Last week, Pelican Marsh tennis director, Pete Minarich was honored as the 2010 Collier County USPTA (United States Professional Tennis Association) Professional of the year and will officially receive his award at the Florida state convention in Port St. Lucie next month. One of the many reasons, Minarich was sited for this prestigious award was his relentless and tireless pursuit of one of the most popular events in the area: The Naples/Ft. Myers Tennis Challenge.
Minarich, as the tennis director at the Bay Club in Pelican Bay, organized the first county challenge almost thirty years ago and has continued to be the force behind this incredible event that features the areas best players ranging from junior stand-outs to the 75 and over doubles division. Minarich is also credited with bringing his spirited tennis program to the Vineyards Country Club over twenty years ago.
Presently, Pete Minarich is in his third year at Pelican Marsh (Naples) and a member of the CCCTA advisory committee. Finally, Pete is a graduate of both Naples High School and Wake Forest University and has been of the area’s best doubles specialists for his entire career. In other big news, Stonebridge Country Club pro and USPTA district director, Ron St. John has been appointed the new tennis director at one of the most prestigious clubs in Collier County, the Royal Poinciana Country Club in central Naples.
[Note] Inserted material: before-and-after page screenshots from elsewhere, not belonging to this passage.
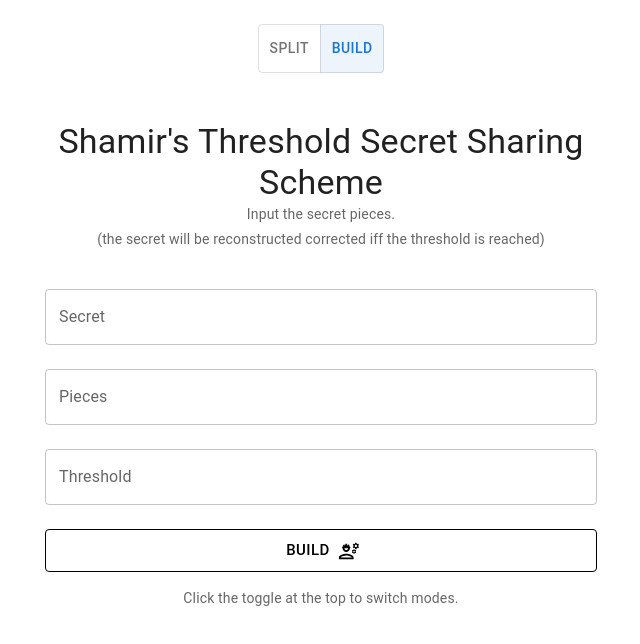
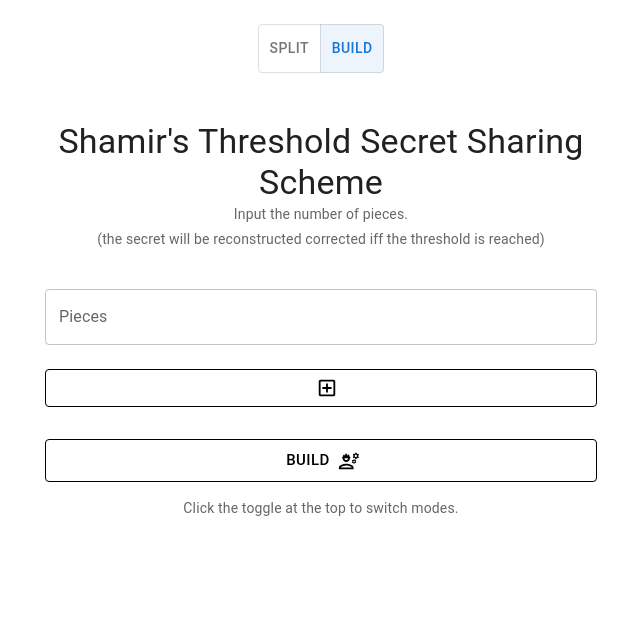
Before and after one commit to uriballo/threshold-secret-sharing, a React (Create React App) app: page / in a window 1280 px wide. Both pictures are taken after a click on the button "BUILD". Shown: the top 644 px of the page, without its empty margins (319-959 px from the left). Built offline with nearby package versions, Linux system fonts and the light colour scheme.

Commit message:
BUILD: Input creation

```diff
--- a/src/components/ReconstructSecret.tsx
+++ b/src/components/ReconstructSecret.tsx
@@ -1,8 +1,28 @@
-import { Button, Container, TextField, Typography } from "@mui/material";
+import { Button, Container, IconButton, InputAdornment, TextField, Typography } from "@mui/material";
 import { Box } from "@mui/system";
 import EngineeringOutlinedIcon from '@mui/icons-material/EngineeringOutlined';
+import AddBoxOutlinedIcon from '@mui/icons-material/AddBoxOutlined';
+import { useState } from "react";
 
 export default function ReconstructSecret() {
+    const [nInputs, setNInputs] = useState<Number>();
+    const [inputs, setInputs] = useState<Number[]>([]);
+    const [pieces, setPieces] = useState<string[]>([]);
+    const [secret, setSecret] = useState<string>();
+
+    const createInputs = () => {
+        console.log(nInputs)
+        if (nInputs !== undefined) {
+            let array = new Array<Number>(nInputs)
+            for (let index = 0; index < array.length; index++) {
+                array[index] = index + 1;
+
+            }
+            setInputs(array);
+        }
+
+    }
+
 
     return (
         <Box
@@ -27,7 +47,7 @@ export default function ReconstructSecret() {
                         gutterBottom
                         variant="body2"
                     >
-                        Input the secret pieces.
+                        Input the number of pieces.
                     </Typography>
                     <Typography
                         color="textSecondary"
@@ -37,30 +57,9 @@ export default function ReconstructSecret() {
                         (the secret will be reconstructed corrected iff the threshold is reached)
                     </Typography>
                 </Box>
-
-                <TextField
-                    fullWidth
-                    label='Secret'
-                    margin='normal'
-                    variant='outlined'
-                //  onChange={(e) => setSecret(e.target.value)}
-                />
                 <TextField
                     fullWidth
                     label='Pieces'
-                    margin='normal'
-                    type='number'
-                    variant='outlined'
-                    InputProps={{
-                        inputProps: {
-                            max: 10, min: 0
-                        }
-                    }}
-                //  onChange={(e) => setPieces(Number(e.target.value))}
-                />
-                <TextField
-                    fullWidth
-                    label='Threshold'
                     margin='normal'
                     type='number'
                     InputProps={{
@@ -68,8 +67,7 @@ export default function ReconstructSecret() {
                             max: 10, min: 2
                         }
                     }}
-                    variant='outlined'
-                //  onChange={(e) => setThreshold(Number(e.target.value))}
+                    onChange={(e) => setNInputs(Number(e.target.value))}
                 />
 
                 <Box sx={{ py: 2 }}>
@@ -77,13 +75,34 @@ export default function ReconstructSecret() {
                         color="inherit"
                         fullWidth
                         size="large"
-                        //  onClick={splitSecret}
+                        onClick={createInputs}
                         variant="outlined"
-                        endIcon={<EngineeringOutlinedIcon />}
+                        endIcon={<AddBoxOutlinedIcon />}
                     >
-                        Build
+
                     </Button>
                 </Box>
+                {inputs && inputs.map(item =>
+                    <TextField
+                        fullWidth
+                        label={'Piece #' + item}
+                        margin='normal'
+                        onChange={(e) => setPieces([...pieces, e.target.value])}>
+                    </TextField>)}
+                {inputs &&
+                    <Box sx={{ py: 2 }}>
+                        <Button
+                            color="inherit"
+                            fullWidth
+                            size="large"
+                            //  onClick={splitSecret}
+                            variant="outlined"
+                            endIcon={<EngineeringOutlinedIcon />}
+                        >
+                            Build
+                        </Button>
+                    </Box>
+                }
                 <Typography
                     color="textSecondary"
                     variant="body2"
--- a/src/components/SplitSecret.tsx
+++ b/src/components/SplitSecret.tsx
@@ -1,7 +1,8 @@
-import { Box, Button, Container, TextField, ToggleButton, ToggleButtonGroup, Typography } from '@mui/material'
+import { Box, Button, Container, TextField, ToggleButton, ToggleButtonGroup, Tooltip, Typography } from '@mui/material'
 import ContentCutSharpIcon from '@mui/icons-material/ContentCutSharp';
 import { useState } from 'react';
 import * as secrets from 'secrets.js-34r7h';
+import { ContentCopy } from '@mui/icons-material';
 
 export default function SplitSecret() {
     const [secret, setSecret] = useState<string>();
@@ -19,10 +20,15 @@ export default function SplitSecret() {
             const varShares = secrets.share(secretHex, pieces, threshold, 1024);
             setShares(varShares);
             const comb = secrets.combine(shares!);
+            console.log(varShares)
             alert(secrets.hex2str(comb));
         } else {
             alert('Some input is missing')
         }
+    }
+
+    const clipText = async (text: string) => {
+        await navigator.clipboard.writeText(text);
     }
 
     return (
@@ -111,6 +117,22 @@ export default function SplitSecret() {
                 >
                     Click the toggle at the top to switch modes.
                 </Typography>
+                <br></br>
+
+                {shares && shares.map(item =>
+                    <div>
+                        <Tooltip title={'Click to copy!'} onClick={() => clipText(item)} >
+                            <Typography
+                                noWrap
+                                color="textSecondary"
+                                variant="body2"
+                                key={Math.random()}>
+                                • {item}
+                            </Typography>
+                        </Tooltip>
+                    </div>
+                )}
+                <br></br>
             </Container>
         </Box>
     );
```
St. John was recently awarded the Collier County USPTA pro of the year (2008) and last year the USPTA-Florida sectionawarded St. John the district director of the year. Ron St. John previously was the YMCA tennis director and YMCA general manager (fourteen years) and for the last seven years the tennis director at Stonebridge Country Club in north Naples. St. John will begin his new duties at Royal Poinciana in the next two weeks.
With Ron St. John beginning his new career at Royal Poinciana he has stepped down as USPTA district director and he will be succeeded by Quail Creek tennis director Doug Welsh.
Tennis tip of the week:
Are you looking to put-away your overhead smash? Remember, the secret to producing an overhead winner is to anticipate your opponent’s lob. Additionally, if you can visualize what good baseball outfielders do when they have to catch a deep fly ball and then quickly throw the ball back to the infield – – Go back as far as possible and keep the ball in front of your body so you can have the power to either pound the overhead stroke or the legs to catch the ball and throw out the running trying to advance a base.
Practice tip: Do not let the lobs come to you. Have your coach hit the stroke over your body so you can learn to turn and move back quickly.
Bottom line – Utilize your baseball skills when fetching a tough lob that may go over your head. Be ready to turn and move back rapidly so you can strike the ball out in front of the body. Good luck.